Task directions:
Repeat the data as given. Images do not go in the copy.

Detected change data
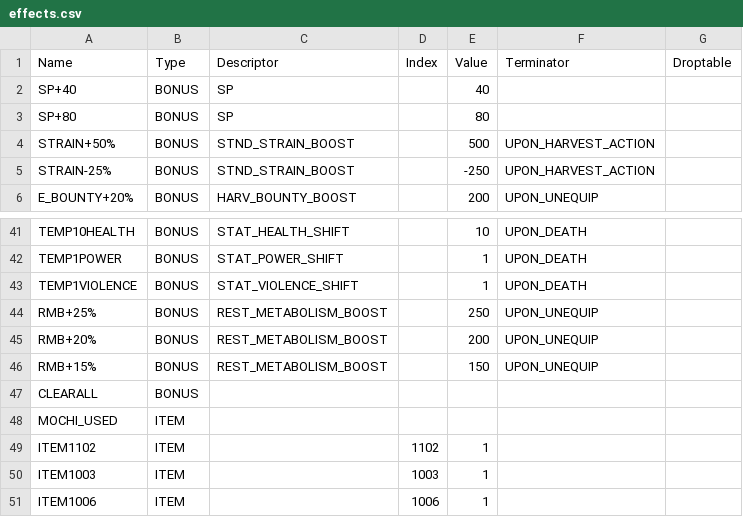
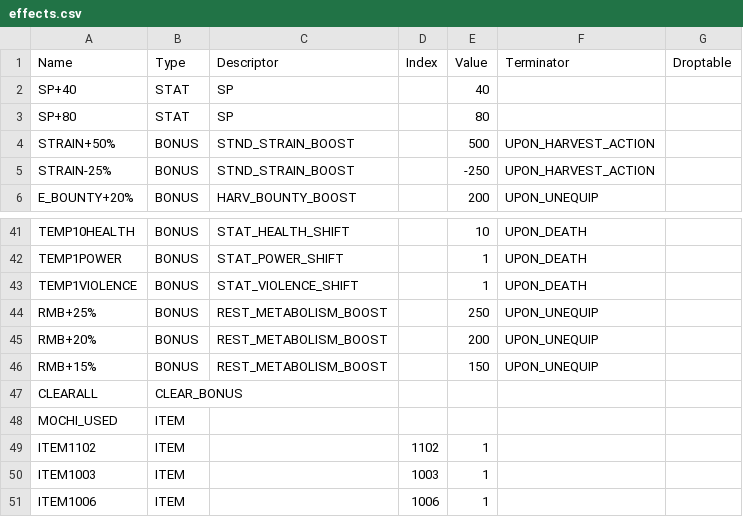
Before and after one commit to tokedo/kamigotchi-gdd, a CSV file: catalogs/items/effects.csv, drawn as a sheet; only a part is shown, gaps mark what is left out.

```diff
--- a/catalogs/items/effects.csv
+++ b/catalogs/items/effects.csv
@@ -1,4 +1,4 @@
 Name,Type,Descriptor,Index,Value,Terminator,Droptable
-SP+40,BONUS,SP,,40,,
-SP+80,BONUS,SP,,80,,
+SP+40,STAT,SP,,40,,
+SP+80,STAT,SP,,80,,
 STRAIN+50%,BONUS,STND_STRAIN_BOOST,,500,UPON_HARVEST_ACTION,
@@ -46,3 +46,3 @@ RMB+20%,BONUS,REST_METABOLISM_BOOST,,200,UPON_UNEQUIP,
 RMB+15%,BONUS,REST_METABOLISM_BOOST,,150,UPON_UNEQUIP,
-CLEARALL,BONUS,,,,,
+CLEARALL,CLEAR_BONUS,,,,,
 MOCHI_USED,ITEM,,,,,
```
Also changed, not shown: catalogs/crafting/recipes.csv, catalogs/items/items.csv, 25 other files.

Task output:
Before and after one commit to tokedo/kamigotchi-gdd, a CSV file: catalogs/items/effects.csv, drawn as a sheet; only a part is shown, gaps mark what is left out.

```diff
--- a/catalogs/items/effects.csv
+++ b/catalogs/items/effects.csv
@@ -1,4 +1,4 @@
 Name,Type,Descriptor,Index,Value,Terminator,Droptable
-SP+40,BONUS,SP,,40,,
-SP+80,BONUS,SP,,80,,
+SP+40,STAT,SP,,40,,
+SP+80,STAT,SP,,80,,
 STRAIN+50%,BONUS,STND_STRAIN_BOOST,,500,UPON_HARVEST_ACTION,
@@ -46,3 +46,3 @@ RMB+20%,BONUS,REST_METABOLISM_BOOST,,200,UPON_UNEQUIP,
 RMB+15%,BONUS,REST_METABOLISM_BOOST,,150,UPON_UNEQUIP,
-CLEARALL,BONUS,,,,,
+CLEARALL,CLEAR_BONUS,,,,,
 MOCHI_USED,ITEM,,,,,
```
Also changed, not shown: catalogs/crafting/recipes.csv, catalogs/items/items.csv, 25 other files.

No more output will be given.